Statement 1: Answer the question “Who is the customer and what do they need?”
The first statement identifies your customer and defines their need. For example,
“Medical offices have three software needs: patient data security; a simple user interface for the patient database; and an easy-to-use accounts receivable/payable system.”
Exception: For some deep-tech B2B products, you may first need to define the need of the customer’s customer (the end user).
Let’s say you design devices that become components of other manufacturers’ consumer products. To make your story understandable to any audience, you may have to lead with the consumer’s need as in
“Consumers today expect their refrigerators not just to cool food, but to notify the consumer when they’re running low on certain items and even place orders with the supermarket.”
Then you can go on to describe the need of your customer, the manufacturer. For example,
“Therefore, manufacturers of white goods need electronics modules, sensors for storage compartments and an internet connection for placing online orders…”
Statement 2: Answer the question “What does our product do to fulfil that need?
Now you can describe what your new product (or company) does, in terms that match the customer need.
“The SecureMedica system employs the highest-rated EU data security protocols, and its patient data and accounting modules have been rigorously field-tested for usability with practitioners and staff.”

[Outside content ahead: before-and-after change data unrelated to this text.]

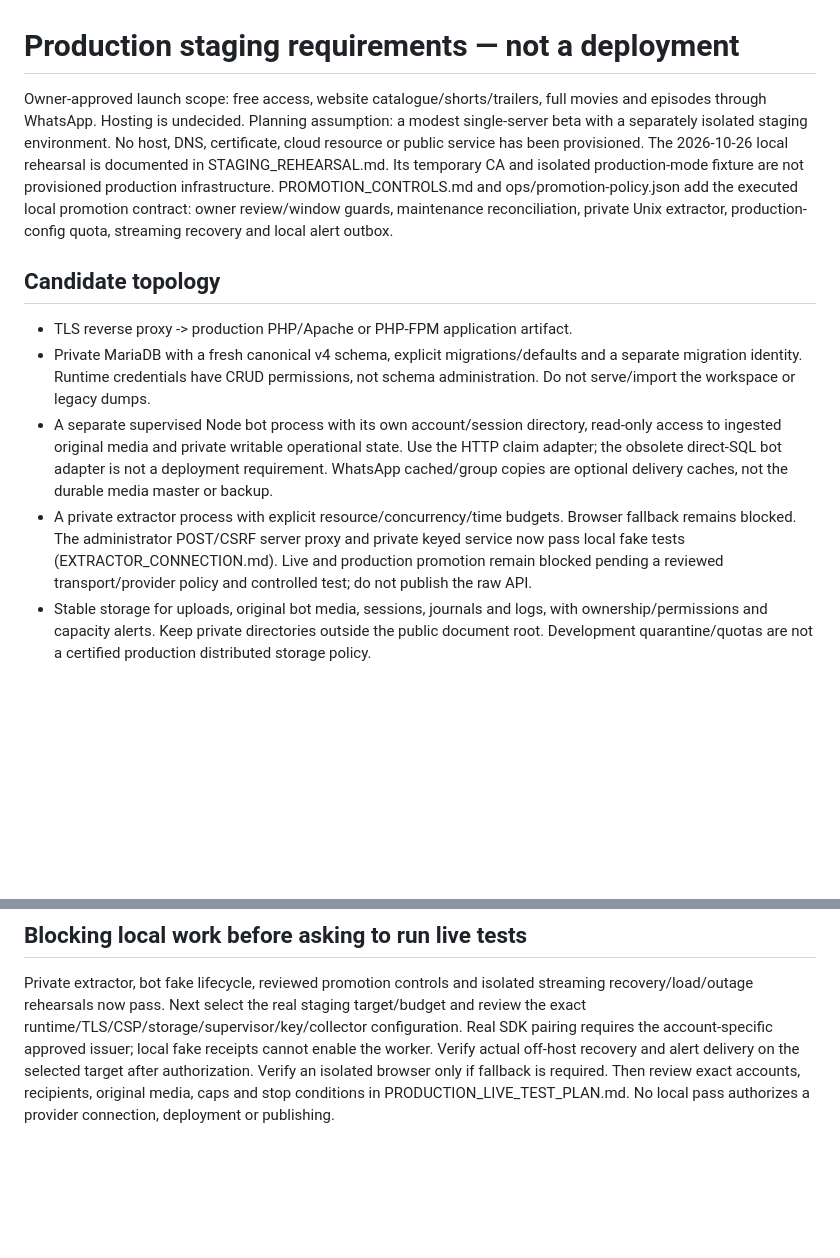
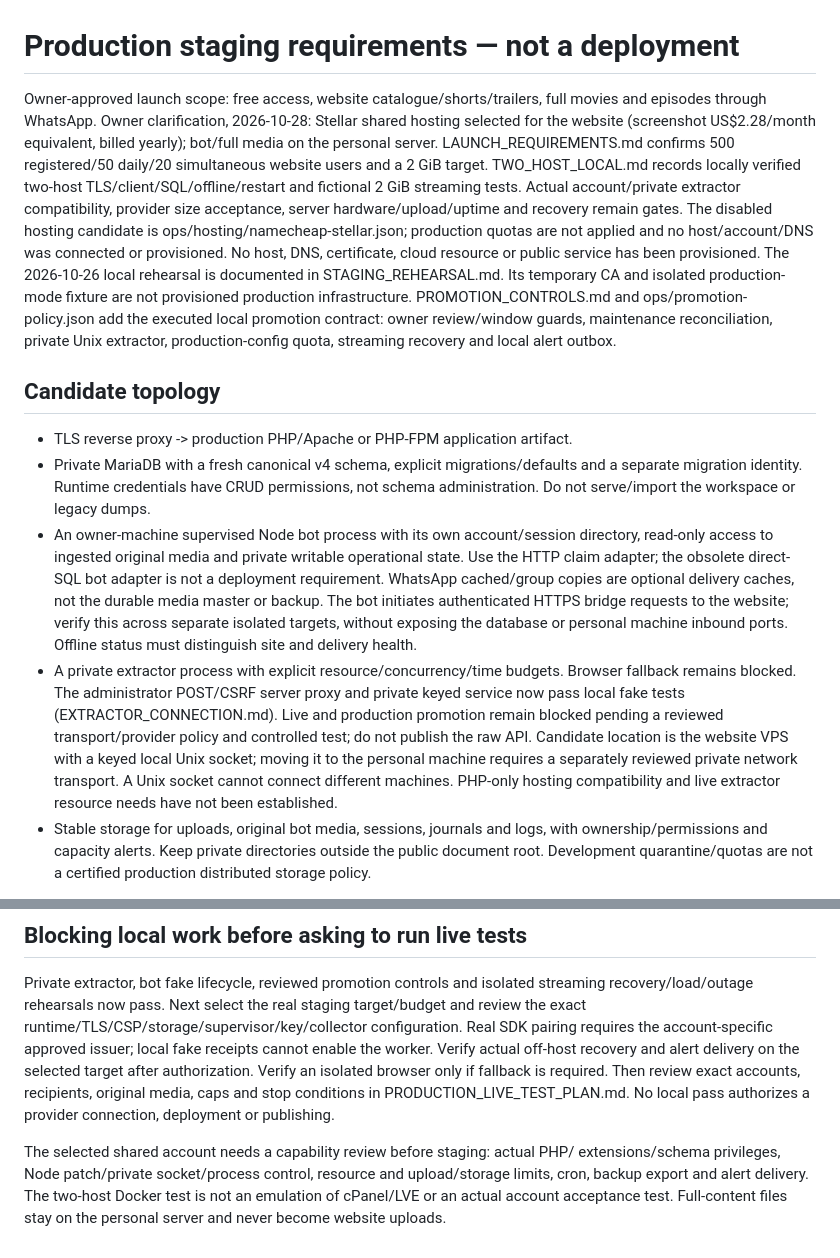
Before and after one commit to gayashan-indrasankha/Zinema.lk, a Markdown page: docs/recovery/PRODUCTION_STAGING.md, 2 parts joined by grey strips. GitHub-like rendering; blank space fills up the shorter version.

Commit message:
docs(requirements): define website and personal-bot boundaries

```diff
--- a/docs/recovery/PRODUCTION_STAGING.md
+++ b/docs/recovery/PRODUCTION_STAGING.md
@@ -1,8 +1,15 @@
 # Production staging requirements — not a deployment
 
 Owner-approved launch scope: free access, website catalogue/shorts/trailers, full
-movies and episodes through WhatsApp. Hosting is undecided. Planning assumption:
-a modest single-server beta with a separately isolated staging environment.
+movies and episodes through WhatsApp. Owner clarification, 2026-10-28: Stellar
+shared hosting selected for the website (screenshot US$2.28/month equivalent,
+billed yearly); bot/full media on the personal server. LAUNCH_REQUIREMENTS.md
+confirms 500 registered/50 daily/20 simultaneous website users and a 2 GiB target.
+TWO_HOST_LOCAL.md records locally verified two-host TLS/client/SQL/offline/restart
+and fictional 2 GiB streaming tests. Actual account/private extractor compatibility,
+provider size acceptance, server hardware/upload/uptime and recovery remain gates.
+The disabled hosting candidate is ops/hosting/namecheap-stellar.json; production
+quotas are not applied and no host/account/DNS was connected or provisioned.
 No host, DNS, certificate, cloud resource or public service has been provisioned.
 The 2026-10-26 local rehearsal is documented in STAGING_REHEARSAL.md. Its temporary
 CA and isolated production-mode fixture are not provisioned production infrastructure.
@@ -16,16 +23,23 @@ extractor, production-config quota, streaming recovery and local alert outbox.
 - Private MariaDB with a fresh canonical v4 schema, explicit migrations/defaults
   and a separate migration identity. Runtime credentials have CRUD permissions,
   not schema administration. Do not serve/import the workspace or legacy dumps.
-- A separate supervised Node bot process with its own account/session directory,
+- An owner-machine supervised Node bot process with its own account/session directory,
   read-only access to ingested original media and private writable operational state.
   Use the HTTP claim adapter; the obsolete direct-SQL bot adapter is not a deployment
   requirement. WhatsApp cached/group copies are optional delivery caches, not the
   durable media master or backup.
+  The bot initiates authenticated HTTPS bridge requests to the website; verify
+  this across separate isolated targets, without exposing the database or personal
+  machine inbound ports. Offline status must distinguish site and delivery health.
 - A private extractor process with explicit resource/concurrency/time budgets.
   Browser fallback remains blocked. The administrator POST/CSRF server proxy and
   private keyed service now pass local fake tests (EXTRACTOR_CONNECTION.md). Live
   and production promotion remain blocked pending a reviewed transport/provider
   policy and controlled test; do not publish the raw API.
+  Candidate location is the website VPS with a keyed local Unix socket; moving it
+  to the personal machine requires a separately reviewed private network transport.
+  A Unix socket cannot connect different machines. PHP-only hosting compatibility
+  and live extractor resource needs have not been established.
 - Stable storage for uploads, original bot media, sessions, journals and logs, with
   ownership/permissions and capacity alerts. Keep private directories outside the
   public document root. Development quarantine/quotas are not a certified production
@@ -107,3 +121,9 @@ alert delivery on the selected target after authorization.
 Verify an isolated browser only if fallback is required. Then review exact accounts,
 recipients, original media, caps and stop conditions in PRODUCTION_LIVE_TEST_PLAN.md.
 No local pass authorizes a provider connection, deployment or publishing.
+
+The selected shared account needs a capability review before staging: actual PHP/
+extensions/schema privileges, Node patch/private socket/process control, resource
+and upload/storage limits, cron, backup export and alert delivery. The two-host
+Docker test is not an emulation of cPanel/LVE or an actual account acceptance test.
+Full-content files stay on the personal server and never become website uploads.
```
Also changed, not shown: docs/recovery/LAUNCH_REQUIREMENTS.md (added, +223 -0 lines), docs/recovery/PRODUCTION_FEATURES.md (+7 -2 lines).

Unfortunately, most press releases (and web content, journalist presentations, sales decks, conference papers, etc.) begin with this second statement. This is an error – if the audience doesn’t know what market you’re in or understand your customer’s need, they don’t care. You may have just lost their attention.
For example, if I’m an electronics editor, I may not keep reading. I’ve never heard of your company, so I don’t know if you have something important to say. I have to read ten more press releases before the mid-morning tea break. If I can’t follow your first statement, I may just abandon your press release.
Statement 3: Some audiences may need to know how it works.
In some industries, how your product works may be very important for your credibility, to audiences such as
- potential customers,
- senior editors,
- market researchers,
- investment bank analysts, and
- conference attendees.
This final-level message is where you explain what’s unique about the way you solve the problem. Here you have license to dive into the technicalities that only the highly knowledgeable will want to know.
Never lead with this information. You’ve only earned their interest if they have followed your story this far.
Once the stakeholders in your company have agreed on these three (or four) statements, you can flesh out any form of communication about your product. This includes the lead information on your web site, your social media messaging, the press release, the editor/analyst presentation and the sales deck.
In brief, your story should answer the following questions.
1. Who is our customer and what is their need?
a. Sometimes “Who is our customer’s customer and what is their need?”
b. and then “What does our customer need to fulfil their customer’s need?”
2. What does our product do that fulfils our customer’s need?
3. How does it work?
Now you’ve told a story anyone can understand.
If you’re interested in learning more about how to apply these principles throughout your marketing team, the Cambridge Go-to-Market Training Series includes a course on Communications Strategy. Please contact us to enrol.